WATCH: 88% of experts believe state of nature in the world to be
'catastrophic and potentially irreversible'
Dominic Naidoo, IOL
November 18, 2022
Global call for world leaders to prioritise critical UN Biodiversity
conference in Montreal and deliver an ambitious agreement that reverses
nature loss by 2030 for a nature-positive world.
More than 350 leaders across all walks of life warned that world leaders
must deliver an ambitious Global Biodiversity Framework at the Convention
on Biological Diversity (CBD) COP15 this December if mankind is to secure a
nature-positive world this decade.
The leaders come from across science, civil society, Indigenous Peoples,
faith, youth and business and express “deep concerns at the lack of
ambition among government parties”.
According to a World Wildlife Fund (WWF) press release, the warning is
backed by a new survey of more than 400 business, science, civil society
and government leaders, launching on Biodiversity Day at COP27.
The survey reveals that despite national governments being considered the
most important actors to lead the ‘Nature Agenda’, a lack of political
support, policies, and incentives are causing significant barriers to
progress in nature.
A distressing 88% of experts believe the state of the world’s nature to be
‘alarming’ or ‘catastrophic and potentially irreversible’, and only 1% view

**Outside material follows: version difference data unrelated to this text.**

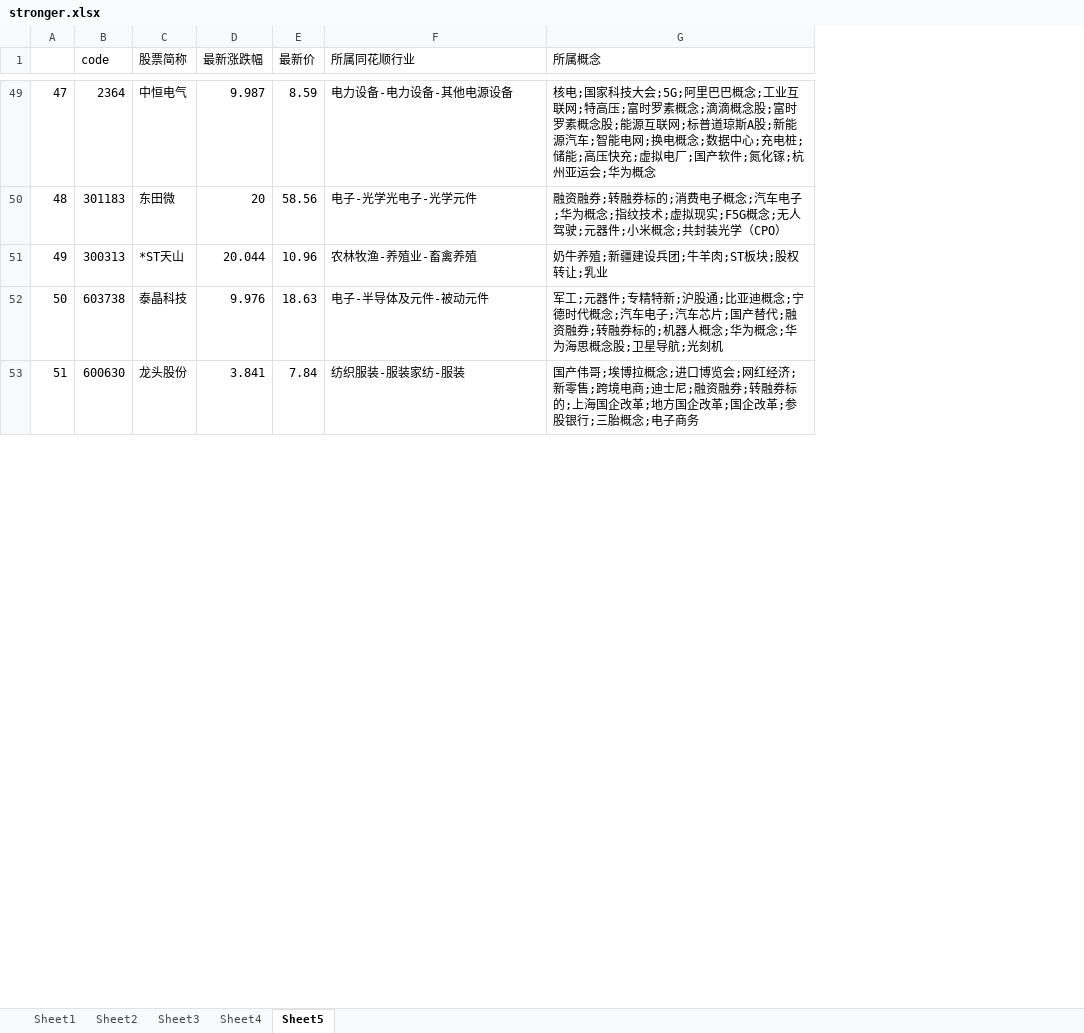
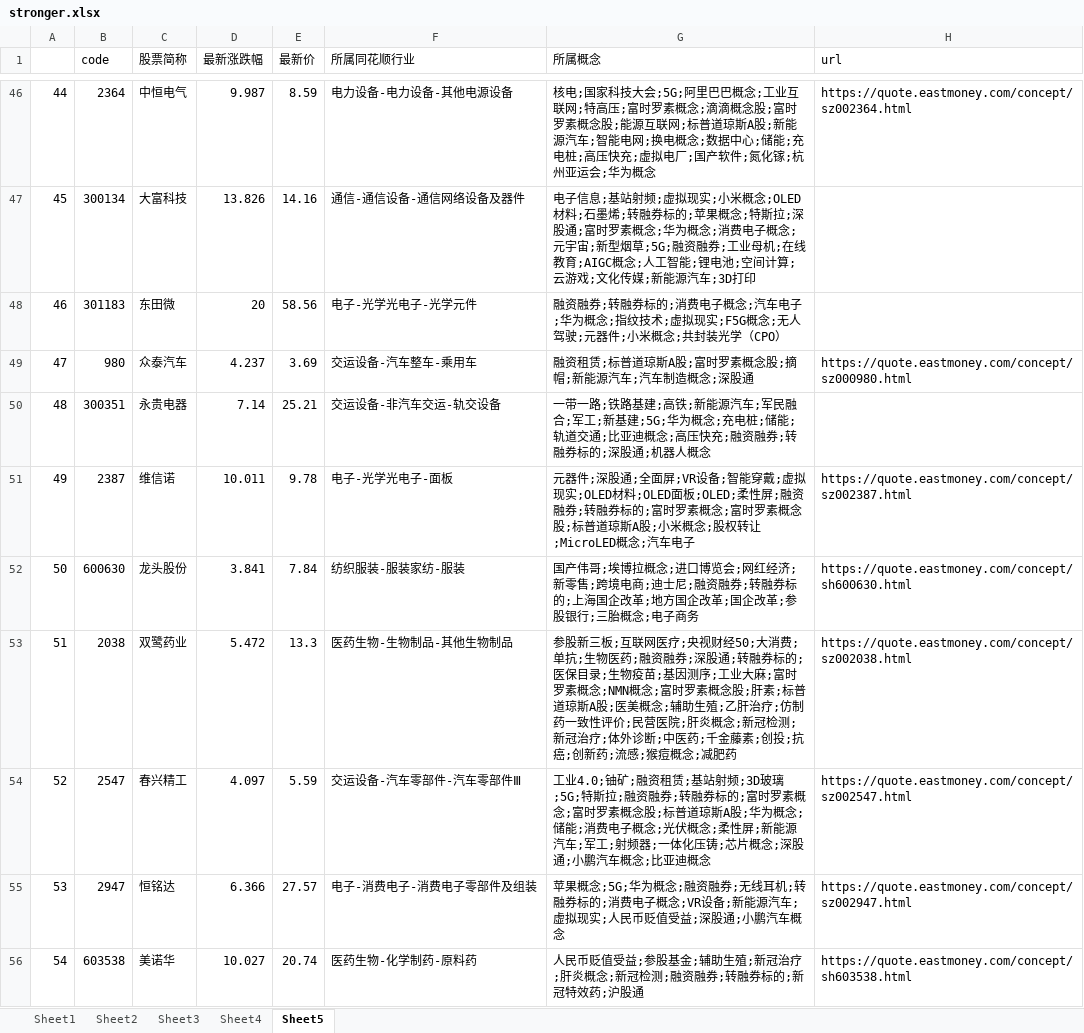
Before and after one commit to Asamiyaa/pythonLearn, an Excel workbook: Quantification/data/stronger.xlsx, sheet Sheet5, drawn as a sheet; only a part is shown, gaps mark what is left out; values as stored, in another font and other column widths than the file's, no borders; removed rows and columns are numbered as before the commit, all else as after; the diff covers the shown part only; the diff names each change by its address in the sheet, - before the commit and + after, or states it on an @@ line.

```diff
--- a/Quantification/data/stronger.xlsx (sheet Sheet5)
+++ b/Quantification/data/stronger.xlsx (sheet Sheet5)
+column H (url), row 46: https://quote.eastmoney.com/concept/sz002364.html; rows 51-52: https://quote.eastmoney.com/concept/sz002387.html | https://quote.eastmoney.com/concept/sh600630.html
-A46: 47
+A46: 44
-G46 (所属概念): …据中心;充电桩;储能;高压快…
+G46 (所属概念): …据中心;储能;充电桩;高压快…
+row 47: 45 | 300134 | 大富科技 | 13.826 | 14.16 | 通信-通信设备-通信网络设备及器件 | 电子信息;基站射频;虚拟现实;小米概念;OLED材料;石墨烯;转融券标的;苹果概念;特斯拉;深股通;富时罗素概念;华为概念;消费电子概念;元宇宙;新型烟草;5G;融资融券;工业母机;在线教育;AIGC概念;人工智能;锂电池;空间计算;云游戏;文化传媒;新能源汽车;3D打印
-A48: 48
+A48: 46
+row 49: 47 | 980 | 众泰汽车 | 4.237 | 3.69 | 交运设备-汽车整车-乘用车 | 融资租赁;标普道琼斯A股;富时罗素概念股;摘帽;新能源汽车;汽车制造概念;深股通 | https://quote.eastmoney.com/concept/sz000980.html
+row 50: 48 | 300351 | 永贵电器 | 7.14 | 25.21 | 交运设备-非汽车交运-轨交设备 | 一带一路;铁路基建;高铁;新能源汽车;军民融合;军工;新基建;5G;华为概念;充电桩;储能;轨道交通;比亚迪概念;高压快充;融资融券;转融券标的;深股通;机器人概念
-B51 (code): 300313
+B51 (code): 2387
-C51 (股票简称): *ST天山
+C51 (股票简称): 维信诺
-D51 (最新涨跌幅): 20.044
+D51 (最新涨跌幅): 10.011
-E51 (最新价): 10.96
+E51 (最新价): 9.78
-F51 (所属同花顺行业): 农林牧渔-养殖业-畜禽养殖
+F51 (所属同花顺行业): 电子-光学光电子-面板
-G51 (所属概念): 奶牛养殖;新疆建设兵团;牛羊肉;ST板块;股权转让;乳业
+G51 (所属概念): 元器件;深股通;全面屏;VR设备;智能穿戴;虚拟现实;OLED材料;OLED面板;OLED;柔性屏;融资融券;转融券标的;富时罗素概念;富时罗素概念股;标普道琼斯A股;小米概念;股权转让;MicroLED概念;汽车电子
-row 52: 50 | 603738 | 泰晶科技 | 9.976 | 18.63 | 电子-半导体及元件-被动元件 | 军工;元器件;专精特新;沪股通;比亚迪概念;宁德时代概念;汽车电子;汽车芯片;国产替代;融资融券;转融券标的;机器人概念;华为概念;华为海思概念股;卫星导航;光刻机
-A52: 51
+A52: 50
+row 53: 51 | 2038 | 双鹭药业 | 5.472 | 13.3 | 医药生物-生物制品-其他生物制品 | 参股新三板;互联网医疗;央视财经50;大消费;单抗;生物医药;融资融券;深股通;转融券标的;医保目录;生物疫苗;基因测序;工业大麻;富时罗素概念;NMN概念;富时罗素概念股;肝素;标普道琼斯A股;医美概念;辅助生殖;乙肝治疗;仿制药一致性评价;民营医院;肝炎概念;新冠检测;新冠治疗;体外诊断;中医药;千金藤素;创投;抗癌;创新药;流感;猴痘概念;减肥药 | https://quote.eastmoney.com/concept/sz002038.html
+row 54: 52 | 2547 | 春兴精工 | 4.097 | 5.59 | 交运设备-汽车零部件-汽车零部件Ⅲ | 工业4.0;铀矿;融资租赁;基站射频;3D玻璃;5G;特斯拉;融资融券;转融券标的;富时罗素概念;富时罗素概念股;标普道琼斯A股;华为概念;储能;消费电子概念;光伏概念;柔性屏;新能源汽车;军工;射频器;一体化压铸;芯片概念;深股通;小鹏汽车概念;比亚迪概念 | https://quote.eastmoney.com/concept/sz002547.html
+row 55: 53 | 2947 | 恒铭达 | 6.366 | 27.57 | 电子-消费电子-消费电子零部件及组装 | 苹果概念;5G;华为概念;融资融券;无线耳机;转融券标的;消费电子概念;VR设备;新能源汽车;虚拟现实;人民币贬值受益;深股通;小鹏汽车概念 | https://quote.eastmoney.com/concept/sz002947.html
+row 56: 54 | 603538 | 美诺华 | 10.027 | 20.74 | 医药生物-化学制药-原料药 | 人民币贬值受益;参股基金;辅助生殖;新冠治疗;肝炎概念;新冠检测;融资融券;转融券标的;新冠特效药;沪股通 | https://quote.eastmoney.com/concept/sh603538.html
```
Also changed, not shown: 26 added rows, 32 removed rows and 168 edited cells elsewhere in this sheet, sheet Sheet3, sheet Sheet4, sheet Sheet2, 4 other files.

the state of nature in the world as ‘satisfactory’.
Most experts (61%) believe there is a societal failure to account for
Marco Lambertini, director general of WWF International said that “the
science has been very clear: human activities are driving accelerating
biodiversity loss which in turn is undermining our ability to limit global
warming to 1.5ºC”.
“Entire ecosystems are heading toward collapse, with devastating
consequences for people and the planet.
“COP15 is a momentous opportunity to transition the global economy to one
that works with nature, rather than against it.
“There's no more time to waste.
“Experts know it, business leaders know it, the public knows it,” he said.
Of the 400+ expert stakeholders surveyed, across the Global South and
Global North, by global insights and advisory consultancy, GlobeScan, very
few believe governments (7%) or the private sector (8%) are performing well
in protecting nature.
Both national governments and the private sector are cited as not meeting
expectations to act.
A majority of experts (55%) view government action to protect nature as
‘poor’ or ‘very poor’, with the private sector at 61%.
Johan Rockström, Director of the Potsdam Institute for Climate Impact
Research commented: “Evidence shows the potential to adapt to climate
change is not limitless and cannot substitute for ambitious mitigation. To
have a 50% chance of achieving 1.5°C and thus limiting tipping point risks,
global greenhouse gas emissions must be cut by half by 2030 and reach
net-zero by 2050.”
This concern is echoed by civil society with 64% of individuals surveyed
across 11 countries warning that the state of nature and biodiversity
across the world is ‘alarming’ or ‘catastrophic’.
Almost two-thirds (65%) of the general public regularly worry that there
will not be enough nature for future generations. Only two in 10 people
agree that ‘economic development’ is more important than protecting nature.
Jennifer Morris, CEO of The Nature Conservancy, commented: “This new data
reveals two things – first, people in every part of the world are concerned
about nature loss and two, we are not doing enough.
“We must set the world on a safer climate path, and we must act now to
reverse and halt biodiversity loss.
“From November to December of this year we have a rare moment where world
leaders will convene twice to discuss these issues and we must use them
wisely and be bold to go from promises to progress – from discourse to
The survey also found six in ten (60%) of business, NGO, government and
academic experts are at least partly optimistic about the potential for
collective efforts to protect and restore nature.
A quarter (25%) of companies were found to be engaged with Science-based
Targets for Nature, another quarter (24%) are considering this initiative,
and a third (32%) are considering the Taskforce for Nature-Related